Early Evolution

Origins of Life and Evolution of Biospheres

, Volume 41, Issue 5, pp 483-493

First online:

Open Access This content is freely available online to anyone, anywhere at any time.

Links Between Hydrothermal Environments, Pyrophosphate, Na+, and Early Evolution

  • Nils G. HolmAffiliated withDepartment of Geological Sciences, Geochemistry Section, Stockholm University Email author 
  • , Herrick BaltscheffskyAffiliated withDepartment of Biochemistry and Biophysics, Stockholm University

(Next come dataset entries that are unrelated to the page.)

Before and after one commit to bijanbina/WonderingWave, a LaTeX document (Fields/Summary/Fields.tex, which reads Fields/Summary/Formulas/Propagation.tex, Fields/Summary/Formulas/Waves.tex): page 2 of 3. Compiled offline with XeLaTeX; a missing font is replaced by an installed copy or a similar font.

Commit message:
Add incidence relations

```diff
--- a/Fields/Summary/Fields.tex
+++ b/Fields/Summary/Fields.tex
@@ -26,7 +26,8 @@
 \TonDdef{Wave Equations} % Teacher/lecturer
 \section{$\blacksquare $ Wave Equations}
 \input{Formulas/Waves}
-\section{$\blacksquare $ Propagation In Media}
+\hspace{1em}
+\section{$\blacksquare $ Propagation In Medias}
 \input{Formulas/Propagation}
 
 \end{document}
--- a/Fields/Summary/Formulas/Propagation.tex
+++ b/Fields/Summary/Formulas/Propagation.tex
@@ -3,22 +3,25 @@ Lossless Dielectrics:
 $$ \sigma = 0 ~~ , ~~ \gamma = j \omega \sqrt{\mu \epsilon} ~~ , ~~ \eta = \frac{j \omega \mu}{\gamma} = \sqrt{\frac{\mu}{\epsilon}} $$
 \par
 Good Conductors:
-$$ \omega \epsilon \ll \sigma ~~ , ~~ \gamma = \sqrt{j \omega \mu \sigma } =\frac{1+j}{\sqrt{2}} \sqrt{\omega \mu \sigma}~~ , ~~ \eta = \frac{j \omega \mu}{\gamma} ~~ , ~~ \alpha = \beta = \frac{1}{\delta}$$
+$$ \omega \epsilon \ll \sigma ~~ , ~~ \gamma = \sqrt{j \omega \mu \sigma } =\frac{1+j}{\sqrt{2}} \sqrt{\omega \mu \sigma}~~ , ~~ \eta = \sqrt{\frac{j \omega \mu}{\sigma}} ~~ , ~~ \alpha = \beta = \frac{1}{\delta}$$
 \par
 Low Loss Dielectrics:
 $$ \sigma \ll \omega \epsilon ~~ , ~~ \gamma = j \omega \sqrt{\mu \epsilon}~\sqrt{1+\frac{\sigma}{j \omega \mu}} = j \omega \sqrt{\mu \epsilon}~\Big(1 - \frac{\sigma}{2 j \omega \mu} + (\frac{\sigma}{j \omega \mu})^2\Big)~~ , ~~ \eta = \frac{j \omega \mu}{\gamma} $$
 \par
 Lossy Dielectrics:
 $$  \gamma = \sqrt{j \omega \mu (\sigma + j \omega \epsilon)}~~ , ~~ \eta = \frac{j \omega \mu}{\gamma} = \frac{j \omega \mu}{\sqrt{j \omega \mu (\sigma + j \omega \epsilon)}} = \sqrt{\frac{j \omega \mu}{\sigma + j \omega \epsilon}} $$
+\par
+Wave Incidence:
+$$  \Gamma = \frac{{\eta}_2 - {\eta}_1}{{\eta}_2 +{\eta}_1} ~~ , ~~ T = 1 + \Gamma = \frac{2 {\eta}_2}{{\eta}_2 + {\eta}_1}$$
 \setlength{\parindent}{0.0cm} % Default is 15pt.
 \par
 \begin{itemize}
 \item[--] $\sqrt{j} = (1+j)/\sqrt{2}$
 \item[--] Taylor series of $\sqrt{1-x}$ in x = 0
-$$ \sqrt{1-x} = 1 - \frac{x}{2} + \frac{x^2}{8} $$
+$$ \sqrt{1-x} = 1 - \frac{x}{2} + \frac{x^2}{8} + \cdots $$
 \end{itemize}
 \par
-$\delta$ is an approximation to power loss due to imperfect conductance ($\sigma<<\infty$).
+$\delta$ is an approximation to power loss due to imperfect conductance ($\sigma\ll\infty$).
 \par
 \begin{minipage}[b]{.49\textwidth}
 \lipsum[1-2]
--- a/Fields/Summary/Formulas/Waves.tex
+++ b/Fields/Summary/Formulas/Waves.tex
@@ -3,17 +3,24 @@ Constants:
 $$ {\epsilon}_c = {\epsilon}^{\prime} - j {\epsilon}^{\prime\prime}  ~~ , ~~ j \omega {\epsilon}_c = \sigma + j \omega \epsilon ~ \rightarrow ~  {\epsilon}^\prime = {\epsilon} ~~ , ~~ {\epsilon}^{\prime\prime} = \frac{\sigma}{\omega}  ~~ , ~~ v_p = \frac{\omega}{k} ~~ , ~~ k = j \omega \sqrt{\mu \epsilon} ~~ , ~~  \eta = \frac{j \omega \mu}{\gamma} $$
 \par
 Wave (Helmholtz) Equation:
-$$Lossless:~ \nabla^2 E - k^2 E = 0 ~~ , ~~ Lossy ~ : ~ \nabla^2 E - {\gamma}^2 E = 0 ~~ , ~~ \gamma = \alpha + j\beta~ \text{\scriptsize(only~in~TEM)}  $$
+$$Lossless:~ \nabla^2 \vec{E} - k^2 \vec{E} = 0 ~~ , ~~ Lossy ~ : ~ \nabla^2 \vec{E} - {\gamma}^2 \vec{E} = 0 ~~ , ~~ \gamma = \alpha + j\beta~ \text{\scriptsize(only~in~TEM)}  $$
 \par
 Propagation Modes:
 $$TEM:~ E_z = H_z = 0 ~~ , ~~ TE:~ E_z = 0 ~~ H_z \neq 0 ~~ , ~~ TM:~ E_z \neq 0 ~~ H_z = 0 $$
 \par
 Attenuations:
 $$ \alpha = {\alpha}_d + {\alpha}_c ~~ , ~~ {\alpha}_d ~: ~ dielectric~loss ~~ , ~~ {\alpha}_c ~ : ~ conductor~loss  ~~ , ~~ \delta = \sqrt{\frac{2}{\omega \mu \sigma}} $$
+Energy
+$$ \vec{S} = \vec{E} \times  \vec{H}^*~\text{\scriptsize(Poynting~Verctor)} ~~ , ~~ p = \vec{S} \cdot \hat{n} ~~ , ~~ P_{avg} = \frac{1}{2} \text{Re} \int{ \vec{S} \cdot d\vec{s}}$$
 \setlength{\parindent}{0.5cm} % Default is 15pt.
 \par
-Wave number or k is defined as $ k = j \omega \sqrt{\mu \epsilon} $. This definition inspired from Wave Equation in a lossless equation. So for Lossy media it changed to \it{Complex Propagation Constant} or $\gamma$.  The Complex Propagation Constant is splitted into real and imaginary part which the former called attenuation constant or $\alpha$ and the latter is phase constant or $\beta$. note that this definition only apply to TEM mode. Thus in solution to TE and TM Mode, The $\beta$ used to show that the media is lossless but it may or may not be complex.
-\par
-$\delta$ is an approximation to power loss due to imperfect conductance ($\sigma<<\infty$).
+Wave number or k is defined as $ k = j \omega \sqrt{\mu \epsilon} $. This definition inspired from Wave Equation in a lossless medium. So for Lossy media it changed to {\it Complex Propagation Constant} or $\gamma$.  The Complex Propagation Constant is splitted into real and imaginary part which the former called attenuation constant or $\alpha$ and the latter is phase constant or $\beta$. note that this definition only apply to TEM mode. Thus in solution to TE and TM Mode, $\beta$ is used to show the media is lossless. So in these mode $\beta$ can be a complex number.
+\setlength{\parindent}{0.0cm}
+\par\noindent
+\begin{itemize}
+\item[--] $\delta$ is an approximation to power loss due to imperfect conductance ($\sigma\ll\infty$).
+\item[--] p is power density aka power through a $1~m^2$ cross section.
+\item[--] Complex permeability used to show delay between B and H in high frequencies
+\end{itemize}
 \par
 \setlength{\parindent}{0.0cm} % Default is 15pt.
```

The discovery that photosynthetic bacterial membrane-bound inorganic pyrophosphatase (PPase) catalyzed light-induced phosphorylation of orthophosphate (Pi) to pyrophosphate (PPi) and the capability of PPi to drive energy requiring dark reactions supported PPi as a possible early alternative to ATP. Like the proton-pumping ATPase, the corresponding membrane-bound PPase also is a H+-pump, and like the Na+-pumping ATPase, it can be a Na+-pump, both in archaeal and bacterial membranes. We suggest that PPi and Na+ transport preceded ATP and H+ transport in association with geochemistry of the Earth at the time of the origin and early evolution of life. Life may have started in connection with early plate tectonic processes coupled to alkaline hydrothermal activity. A hydrothermal environment in which Na+ is abundant exists in sediment-starved subduction zones, like the Mariana forearc in the W Pacific Ocean. It is considered to mimic the Archean Earth. The forearc pore fluids have a pH up to 12.6, a Na+-concentration of 0.7 mol/kg seawater. PPi could have been formed during early subduction of oceanic lithosphere by dehydration of protonated orthophosphates. A key to PPi formation in these geological environments is a low local activity of water.


Brucite Early evolution Hydrothermal systems Mariana forearc Membrane-bound inorganic pyrophosphatase Proton pump Pyrophosphate Serpentinization Sodium pump Subduction zones